Churchill said, “There are two things which I wish to convey for me to your great President- both matters of personal interest to me,” Churchill said. “First, as you know, the President and Mrs. Roosevelt have accepted the invitations of their Majesties to make a visit to England during the month of May. Will you tell him from me that he is going to get from the British people the greatest reception ever accorded to any human since Lord Nelson made his triumphant return to London? I want you to tell him that when he sees the reception his is going to get, he will realize that it is not an artificial or stimulated one. It will come genuinely from the people; they all love him for what he has done to save them from the destruction by the Huns; they love him also for what he has done for the cause of peace in the world, for what he has done to relieve their fear that the horrors they have been through for five years might come upon them again with increased fury.
“Here is the second thing I want you to tell you him,” Churchill continued, Rosenman noted, “a bit sheepishly.”
“Do you remember when I came over to your country in the summer of 1944 when your election campaign was beginning? Do you remember that when I arrived, I said something favorable to the election of the President, and immediately the associates of the President sent word to me in no uncertain terms to ‘lay off’ discussing the American election?
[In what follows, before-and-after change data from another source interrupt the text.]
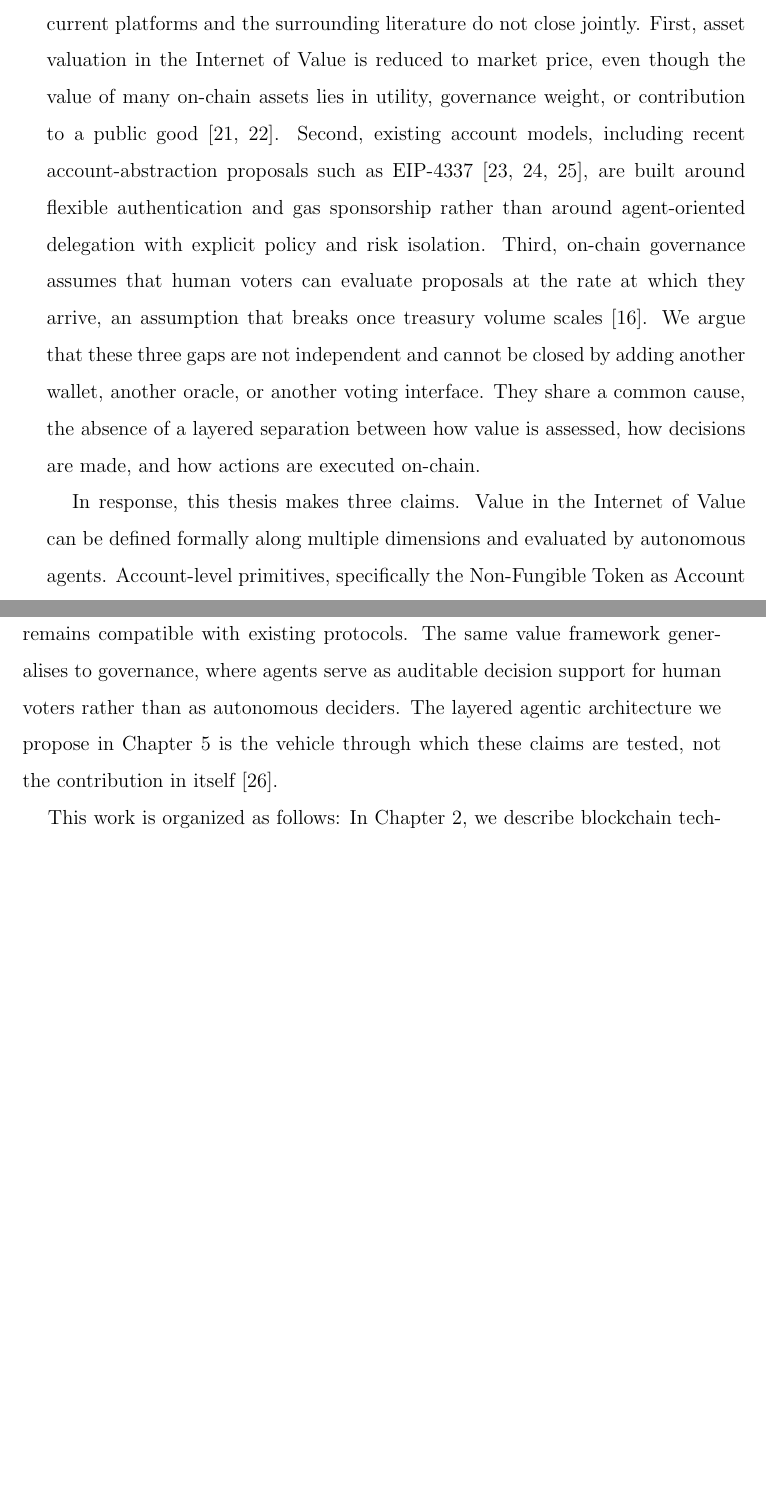
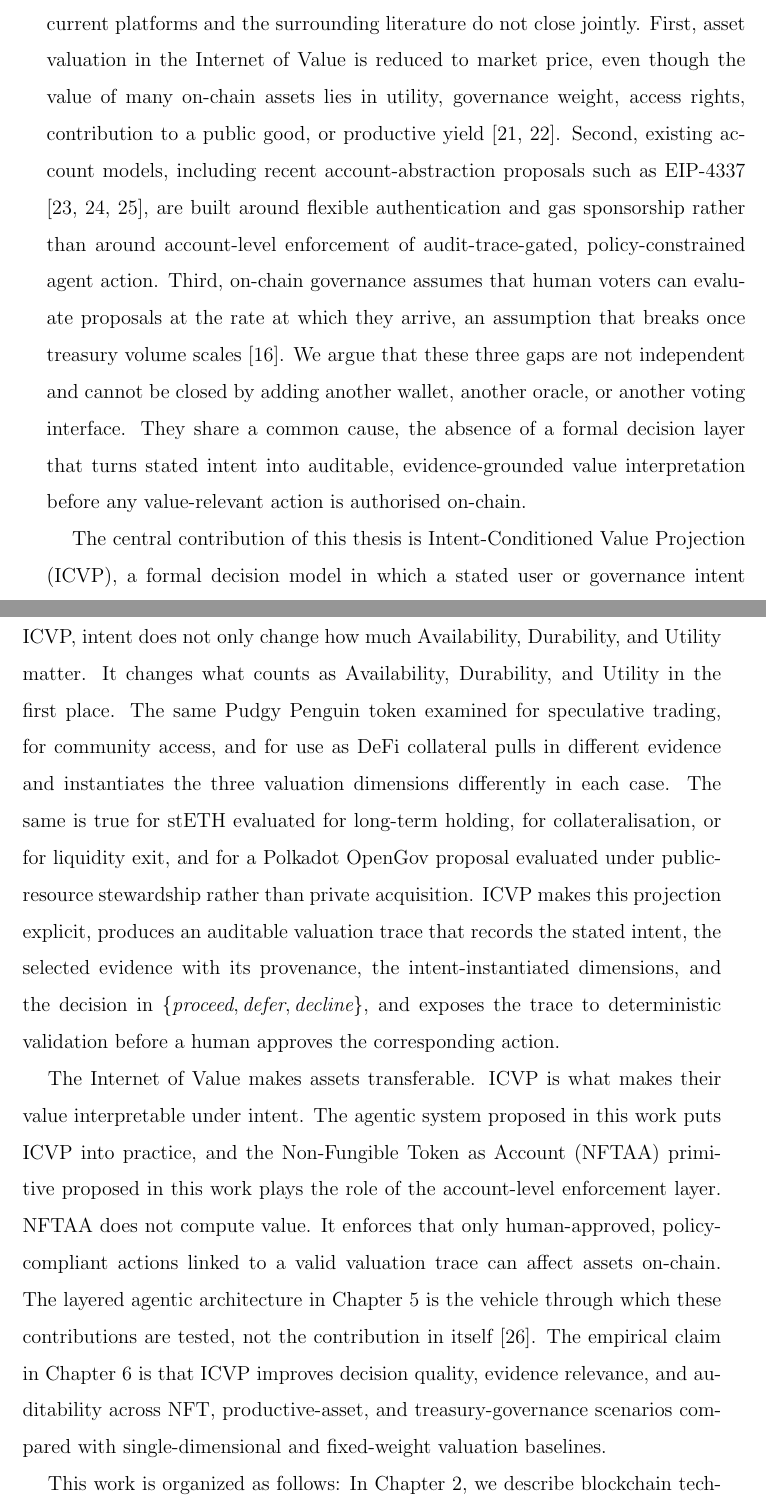
Before and after one commit to vikiival/dizertacka, a LaTeX thesis (thesis/main.tex, which reads thesis/content/01-introduction.tex): two parts of pages 17 and 18 of 101, joined at a grey line, cut so that both start at the same text, the shorter picture padded with empty space. Compiled offline with pdfLaTeX.

Commit message:
sharpened the gap paragraph (decision-layer cause, not architectural-layer cause) and   replaced the "three claims" paragraph with two paragraphs that introduce ICVP as central contribution and NFTAA as   enforcement layer. Existing motivation paragraphs preserved.

```diff
--- a/thesis/content/01-introduction.tex
+++ b/thesis/content/01-introduction.tex
@@ -37,9 +37,11 @@ It means that every modification to the data are recorded in an append-only list
 
 The Internet of Value is no longer a thesis-stage idea. Treasury systems such as Polkadot OpenGov already process hundreds of funding proposals each year \cite{Valastin2024proto}. Decentralised finance protocols hold tens of billions of dollars across heterogeneous tokens \cite{Schar2021}. Tokenised assets now span fungible currencies, non-fungible collectibles, governance rights, and real-world claims \cite{Bambridge2022}. The cost of misjudging value in this setting is concrete. Voters approve grants without reading the underlying evidence. Users delegate signing keys to opaque scripts and lose funds to a single misconfigured call. Communities undervalue assets whose worth lies in utility or contribution rather than in floor price. Large language models and tool-orchestration standards now make it technically feasible to delegate parts of this work to autonomous agents \cite{Sumers2024, Wu2023}, but the question this thesis takes up is not whether such delegation is possible. It is on what terms it is defensible. Agents that act on-chain on behalf of users must operate under policy that humans can read, audit, and override. Without such policy, agentic finance reproduces the very intermediaries that the Internet of Value set out to remove.
 
-The research problem we address sits at the intersection of three gaps that current platforms and the surrounding literature do not close jointly. First, asset valuation in the Internet of Value is reduced to market price, even though the value of many on-chain assets lies in utility, governance weight, or contribution to a public good \cite{Lohmer2024, Ante2021}. Second, existing account models, including recent account-abstraction proposals such as EIP-4337 \cite{Buterin2021, Wang2023, Duan2024}, are built around flexible authentication and gas sponsorship rather than around agent-oriented delegation with explicit policy and risk isolation. Third, on-chain governance assumes that human voters can evaluate proposals at the rate at which they arrive, an assumption that breaks once treasury volume scales \cite{Valastin2024proto}. We argue that these three gaps are not independent and cannot be closed by adding another wallet, another oracle, or another voting interface. They share a common cause, the absence of a layered separation between how value is assessed, how decisions are made, and how actions are executed on-chain.
+The research problem we address sits at the intersection of three gaps that current platforms and the surrounding literature do not close jointly. First, asset valuation in the Internet of Value is reduced to market price, even though the value of many on-chain assets lies in utility, governance weight, access rights, contribution to a public good, or productive yield \cite{Lohmer2024, Ante2021}. Second, existing account models, including recent account-abstraction proposals such as EIP-4337 \cite{Buterin2021, Wang2023, Duan2024}, are built around flexible authentication and gas sponsorship rather than around account-level enforcement of audit-trace-gated, policy-constrained agent action. Third, on-chain governance assumes that human voters can evaluate proposals at the rate at which they arrive, an assumption that breaks once treasury volume scales \cite{Valastin2024proto}. We argue that these three gaps are not independent and cannot be closed by adding another wallet, another oracle, or another voting interface. They share a common cause, the absence of a formal decision layer that turns stated intent into auditable, evidence-grounded value interpretation before any value-relevant action is authorised on-chain.
 
-In response, this thesis makes three claims. Value in the Internet of Value can be defined formally along multiple dimensions and evaluated by autonomous agents. Account-level primitives, specifically the Non-Fungible Token as Account (NFTAA) model proposed in this work, can carry agent policy in a way that remains compatible with existing protocols. The same value framework generalises to governance, where agents serve as auditable decision support for human voters rather than as autonomous deciders. The layered agentic architecture we propose in Chapter~\ref{sec:design} is the vehicle through which these claims are tested, not the contribution in itself \cite{Xi2023}.
+The central contribution of this thesis is Intent-Conditioned Value Projection (ICVP), a formal decision model in which a stated user or governance intent acts as a projection over heterogeneous Internet of Value evidence spaces. Under ICVP, intent does not only change how much Availability, Durability, and Utility matter. It changes what counts as Availability, Durability, and Utility in the first place. The same Pudgy Penguin token examined for speculative trading, for community access, and for use as DeFi collateral pulls in different evidence and instantiates the three valuation dimensions differently in each case. The same is true for stETH evaluated for long-term holding, for collateralisation, or for liquidity exit, and for a Polkadot OpenGov proposal evaluated under public-resource stewardship rather than private acquisition. ICVP makes this projection explicit, produces an auditable valuation trace that records the stated intent, the selected evidence with its provenance, the intent-instantiated dimensions, and the decision in $\{\textit{proceed}, \textit{defer}, \textit{decline}\}$, and exposes the trace to deterministic validation before a human approves the corresponding action.
+
+The Internet of Value makes assets transferable. ICVP is what makes their value interpretable under intent. The agentic system proposed in this work puts ICVP into practice, and the Non-Fungible Token as Account (NFTAA) primitive proposed in this work plays the role of the account-level enforcement layer. NFTAA does not compute value. It enforces that only human-approved, policy-compliant actions linked to a valid valuation trace can affect assets on-chain. The layered agentic architecture in Chapter~\ref{sec:design} is the vehicle through which these contributions are tested, not the contribution in itself \cite{Xi2023}. The empirical claim in Chapter~\ref{sec:evaluation} is that ICVP improves decision quality, evidence relevance, and auditability across NFT, productive-asset, and treasury-governance scenarios compared with single-dimensional and fixed-weight valuation baselines.
 
 This work is organized as follows: In Chapter \ref{sec:blockchain}, we describe blockchain technology's fundamentals and advanced concepts.
 Chapter \ref{sec:analysis} explains why the Internet of Value matters and identifies the gaps in current platforms that motivate this work.
```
Do you remember I was told that that if I wanted to help the President get re-elected, the best thing I could do was to keep my mouth shut; that the American people would resent any interference or suggestion by a foreigner about how they should vote?”
With what Rosenman called “one of his most engaging laughs,” Churchill said, “Now what I want to tell the President is this. When he comes over here in May I shall be in the midst of a political campaign myself; we shall be holding our own elections about that time. I want you to tell him that I impose no such inhibitions upon him as he imposed on me. The British people would not resent – and of course I would particularly welcome – any word that he might want to say in favor of my candidacy.” (*)
Judge Rosenman would never have a chance to deliver Churchill’s message. President Roosevelt died in Warm Springs, Georgia on April 12th, 1945. When that British election came Winston Churchill was retired by the British electorate in a landslide. In a short period of time, as the fates would have it, the two greatest leaders and defenders of the free world would pass from the political scene. As a result Harry S Truman and Clement Atlee came to Potsdam for their fateful, first and only, meeting with Joseph Stalin, and the world was never the same. Would there have been a difference if Roosevelt had lived, visited London triumphantly, and subsequently helped Churchill to win his election, and then went on to the Soviet Union to visit the Russian people? We’ll never know. But maybe FDR, as with Moses, wasn’t allowed to enter into the “Promised Land.” Maybe, FDR, who like Moses, had used up all his “currency” with G-d, and was therefore deprived of his ultimate honor!
Funny thing about elections!
Richard J. Garfunkel
* See Franklin and Winston, Jon Meacham, Random House, 2003